◆ **What needs to be done**: Look for the line that has "to Ertugrul-Kurubal/Statistics-With-Python, a" in the material below; please repeat it and every line after it, exactly, up to and including the line that has "Also changed, not shown: parts of 3", and nothing else.

◆ **Given records**:
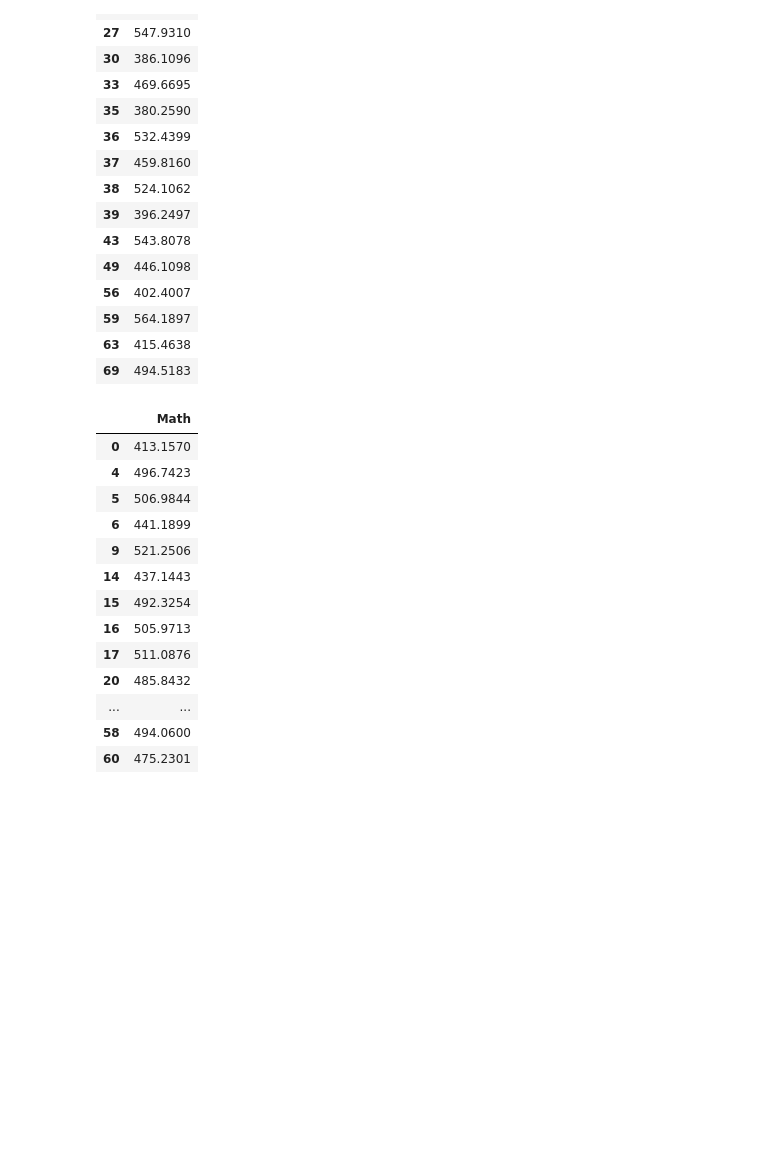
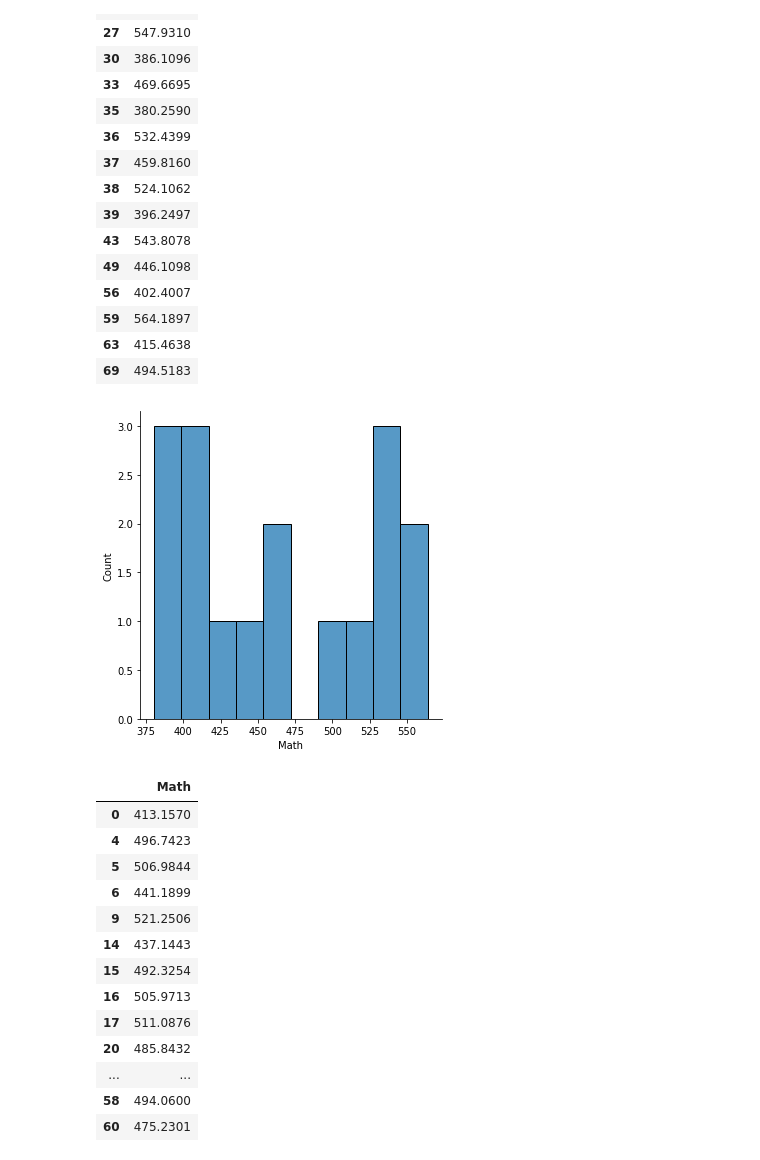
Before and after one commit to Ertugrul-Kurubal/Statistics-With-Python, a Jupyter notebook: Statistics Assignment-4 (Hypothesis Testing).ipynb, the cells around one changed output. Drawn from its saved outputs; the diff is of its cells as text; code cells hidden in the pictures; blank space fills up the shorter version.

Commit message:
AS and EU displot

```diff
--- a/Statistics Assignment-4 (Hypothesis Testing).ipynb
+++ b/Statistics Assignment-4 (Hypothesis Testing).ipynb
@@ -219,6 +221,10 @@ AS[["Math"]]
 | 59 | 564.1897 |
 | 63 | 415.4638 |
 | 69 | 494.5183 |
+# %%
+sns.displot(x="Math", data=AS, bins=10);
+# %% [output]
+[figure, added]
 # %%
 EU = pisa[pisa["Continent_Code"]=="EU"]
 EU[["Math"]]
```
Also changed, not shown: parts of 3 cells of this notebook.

--

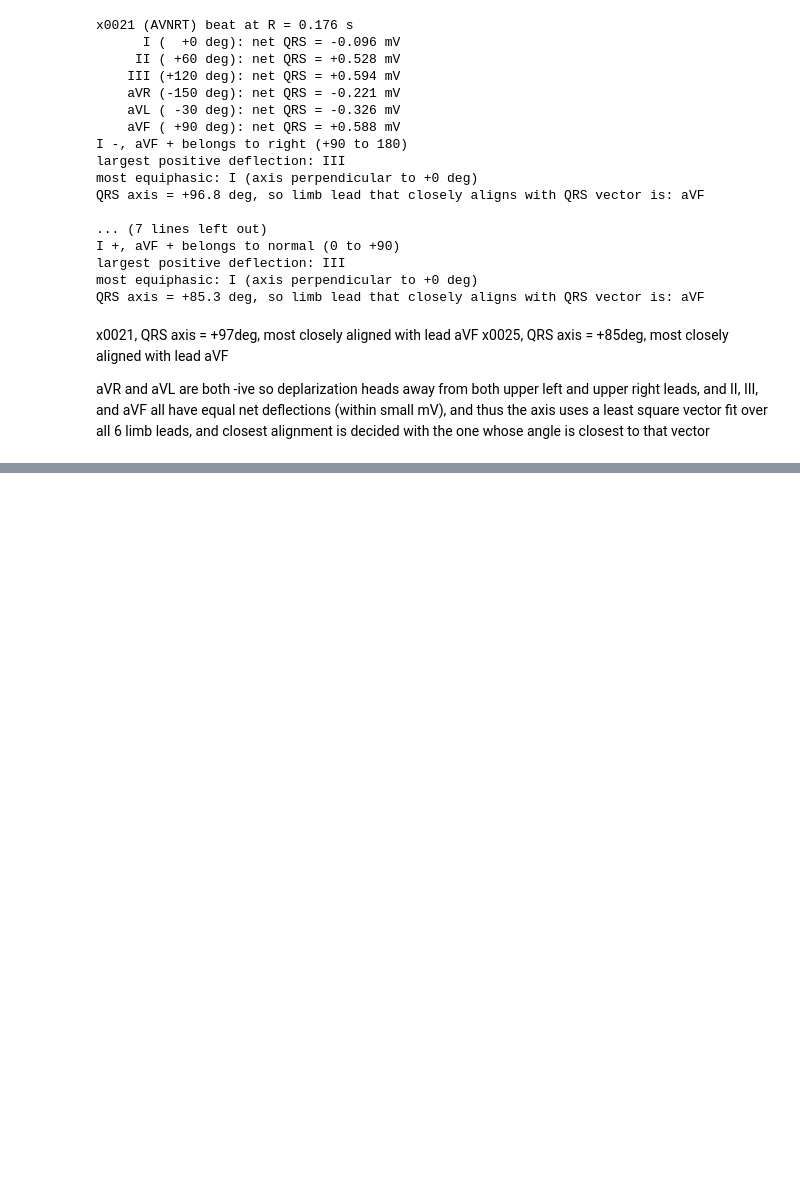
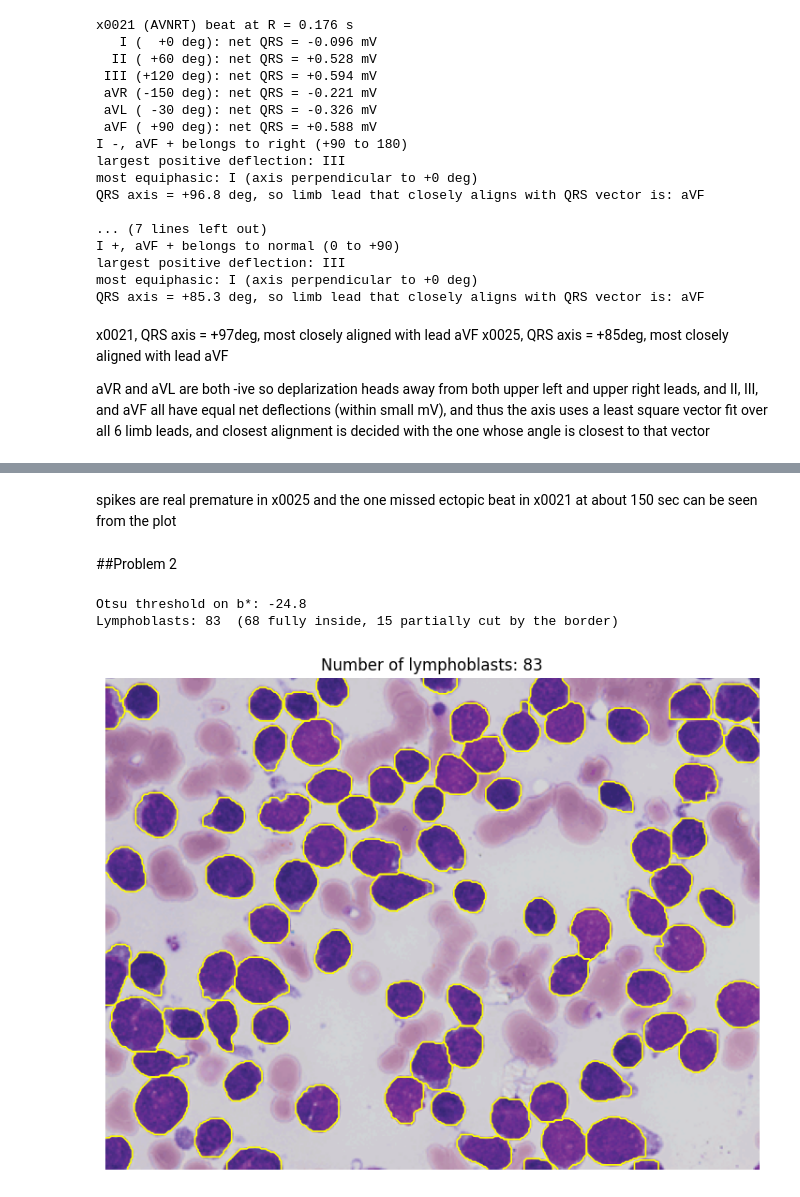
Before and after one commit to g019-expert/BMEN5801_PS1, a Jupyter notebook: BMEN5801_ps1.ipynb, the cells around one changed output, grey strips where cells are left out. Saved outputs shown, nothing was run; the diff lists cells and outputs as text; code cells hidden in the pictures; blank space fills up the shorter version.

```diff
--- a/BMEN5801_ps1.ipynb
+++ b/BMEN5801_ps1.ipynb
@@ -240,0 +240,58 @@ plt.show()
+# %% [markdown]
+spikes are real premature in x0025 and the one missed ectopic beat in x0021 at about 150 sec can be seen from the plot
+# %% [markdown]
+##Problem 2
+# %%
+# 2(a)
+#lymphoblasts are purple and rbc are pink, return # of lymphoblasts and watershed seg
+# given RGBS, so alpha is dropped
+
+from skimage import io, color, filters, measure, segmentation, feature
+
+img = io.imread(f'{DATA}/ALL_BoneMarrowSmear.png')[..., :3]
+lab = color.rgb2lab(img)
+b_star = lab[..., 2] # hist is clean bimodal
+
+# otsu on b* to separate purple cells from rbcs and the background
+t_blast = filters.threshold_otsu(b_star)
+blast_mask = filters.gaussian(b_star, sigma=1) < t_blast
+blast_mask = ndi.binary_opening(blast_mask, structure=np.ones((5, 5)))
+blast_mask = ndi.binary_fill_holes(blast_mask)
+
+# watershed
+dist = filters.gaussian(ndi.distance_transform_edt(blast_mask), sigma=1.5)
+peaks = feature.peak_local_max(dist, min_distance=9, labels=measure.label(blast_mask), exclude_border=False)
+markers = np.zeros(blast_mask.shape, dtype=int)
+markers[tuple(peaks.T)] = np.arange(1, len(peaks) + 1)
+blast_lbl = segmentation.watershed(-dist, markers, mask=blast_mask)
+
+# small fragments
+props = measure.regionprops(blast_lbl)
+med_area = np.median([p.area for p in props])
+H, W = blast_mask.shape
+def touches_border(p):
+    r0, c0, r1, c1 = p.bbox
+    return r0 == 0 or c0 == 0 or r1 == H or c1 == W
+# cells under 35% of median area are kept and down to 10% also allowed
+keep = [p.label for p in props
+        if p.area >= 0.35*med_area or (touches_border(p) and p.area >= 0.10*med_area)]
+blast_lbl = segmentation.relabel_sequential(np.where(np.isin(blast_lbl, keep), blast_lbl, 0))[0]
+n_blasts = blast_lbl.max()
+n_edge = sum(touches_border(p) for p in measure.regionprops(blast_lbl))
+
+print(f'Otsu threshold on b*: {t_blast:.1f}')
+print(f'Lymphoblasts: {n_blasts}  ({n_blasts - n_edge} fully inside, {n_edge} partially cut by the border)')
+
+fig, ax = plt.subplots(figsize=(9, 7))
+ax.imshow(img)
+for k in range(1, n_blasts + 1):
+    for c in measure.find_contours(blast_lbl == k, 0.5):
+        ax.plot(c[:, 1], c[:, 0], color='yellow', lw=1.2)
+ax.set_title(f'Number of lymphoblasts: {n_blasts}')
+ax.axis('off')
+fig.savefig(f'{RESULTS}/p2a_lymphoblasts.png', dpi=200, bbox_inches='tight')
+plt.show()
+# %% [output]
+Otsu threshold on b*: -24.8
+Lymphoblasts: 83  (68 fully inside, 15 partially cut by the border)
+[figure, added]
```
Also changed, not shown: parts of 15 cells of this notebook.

...

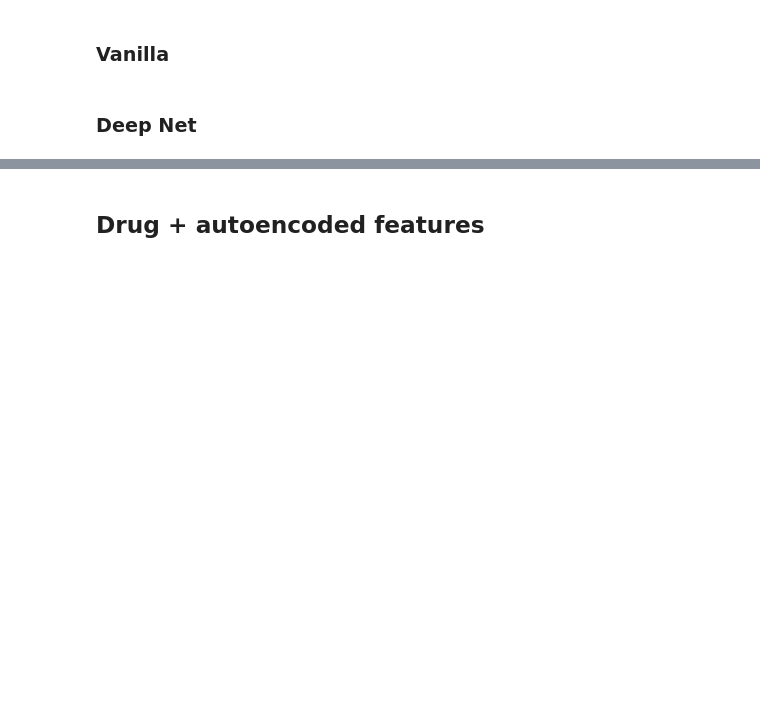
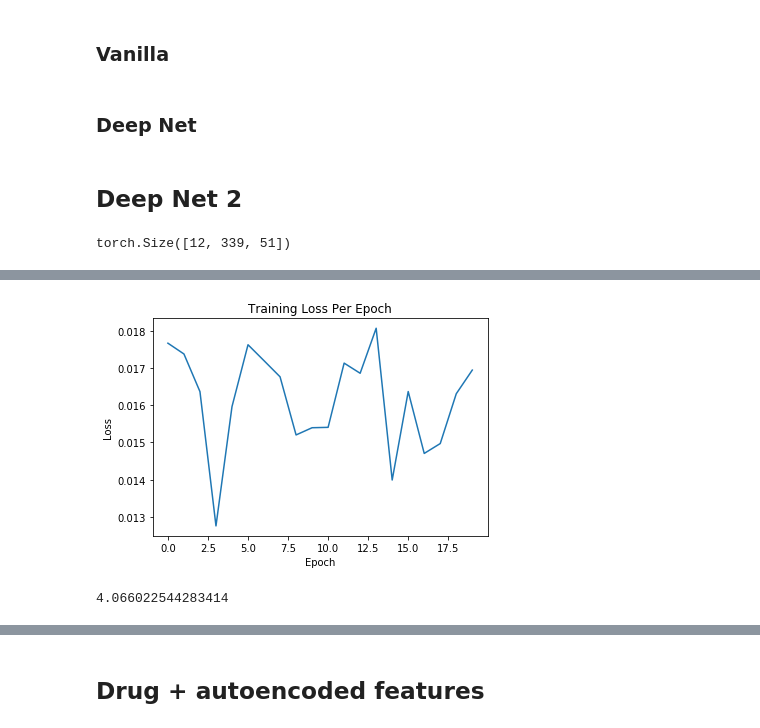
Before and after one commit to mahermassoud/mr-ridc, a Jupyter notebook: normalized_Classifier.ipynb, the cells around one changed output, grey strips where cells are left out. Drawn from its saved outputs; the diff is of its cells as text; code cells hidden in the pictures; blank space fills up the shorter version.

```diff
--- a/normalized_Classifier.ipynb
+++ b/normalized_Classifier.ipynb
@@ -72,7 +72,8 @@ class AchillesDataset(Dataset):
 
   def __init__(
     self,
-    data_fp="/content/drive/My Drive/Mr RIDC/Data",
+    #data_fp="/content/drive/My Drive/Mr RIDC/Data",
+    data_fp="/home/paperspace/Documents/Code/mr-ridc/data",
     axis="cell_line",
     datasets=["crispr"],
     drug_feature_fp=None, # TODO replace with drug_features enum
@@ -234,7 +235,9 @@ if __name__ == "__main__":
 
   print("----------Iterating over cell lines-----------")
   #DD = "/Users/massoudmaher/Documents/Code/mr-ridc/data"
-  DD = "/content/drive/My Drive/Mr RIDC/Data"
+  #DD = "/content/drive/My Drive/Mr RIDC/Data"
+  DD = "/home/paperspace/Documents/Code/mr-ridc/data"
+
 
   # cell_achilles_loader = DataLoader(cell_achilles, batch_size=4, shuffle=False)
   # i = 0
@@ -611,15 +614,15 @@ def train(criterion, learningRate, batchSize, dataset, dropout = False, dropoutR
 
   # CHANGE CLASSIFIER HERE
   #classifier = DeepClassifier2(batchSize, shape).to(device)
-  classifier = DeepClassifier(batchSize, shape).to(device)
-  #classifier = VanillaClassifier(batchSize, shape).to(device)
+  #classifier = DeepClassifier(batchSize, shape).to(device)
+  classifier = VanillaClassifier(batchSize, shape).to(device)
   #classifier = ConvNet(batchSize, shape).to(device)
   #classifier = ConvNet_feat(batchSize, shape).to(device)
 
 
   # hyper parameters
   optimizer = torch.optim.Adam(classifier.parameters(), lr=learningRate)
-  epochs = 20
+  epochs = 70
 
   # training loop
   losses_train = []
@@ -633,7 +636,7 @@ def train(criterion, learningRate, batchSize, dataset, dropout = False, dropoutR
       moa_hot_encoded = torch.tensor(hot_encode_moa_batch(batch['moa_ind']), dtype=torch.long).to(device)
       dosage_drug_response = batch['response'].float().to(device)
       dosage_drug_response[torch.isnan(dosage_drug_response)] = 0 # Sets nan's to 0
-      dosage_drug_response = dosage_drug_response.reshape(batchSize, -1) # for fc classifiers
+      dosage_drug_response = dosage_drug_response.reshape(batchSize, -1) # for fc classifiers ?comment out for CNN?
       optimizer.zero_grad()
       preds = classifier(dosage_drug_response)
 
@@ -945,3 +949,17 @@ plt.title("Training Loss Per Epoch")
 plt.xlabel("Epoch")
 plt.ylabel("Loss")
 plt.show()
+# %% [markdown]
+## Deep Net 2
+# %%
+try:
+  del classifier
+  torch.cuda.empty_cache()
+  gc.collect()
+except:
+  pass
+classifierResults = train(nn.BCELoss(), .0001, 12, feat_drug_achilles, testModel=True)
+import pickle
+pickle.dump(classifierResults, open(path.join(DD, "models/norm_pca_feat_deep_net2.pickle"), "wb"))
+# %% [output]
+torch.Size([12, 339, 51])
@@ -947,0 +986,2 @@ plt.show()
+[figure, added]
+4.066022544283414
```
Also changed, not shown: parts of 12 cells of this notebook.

◆ **Written reply**:
Before and after one commit to Ertugrul-Kurubal/Statistics-With-Python, a Jupyter notebook: Statistics Assignment-4 (Hypothesis Testing).ipynb, the cells around one changed output. Drawn from its saved outputs; the diff is of its cells as text; code cells hidden in the pictures; blank space fills up the shorter version.

Commit message:
AS and EU displot

```diff
--- a/Statistics Assignment-4 (Hypothesis Testing).ipynb
+++ b/Statistics Assignment-4 (Hypothesis Testing).ipynb
@@ -219,6 +221,10 @@ AS[["Math"]]
 | 59 | 564.1897 |
 | 63 | 415.4638 |
 | 69 | 494.5183 |
+# %%
+sns.displot(x="Math", data=AS, bins=10);
+# %% [output]
+[figure, added]
 # %%
 EU = pisa[pisa["Continent_Code"]=="EU"]
 EU[["Math"]]
```
Also changed, not shown: parts of 3 cells of this notebook.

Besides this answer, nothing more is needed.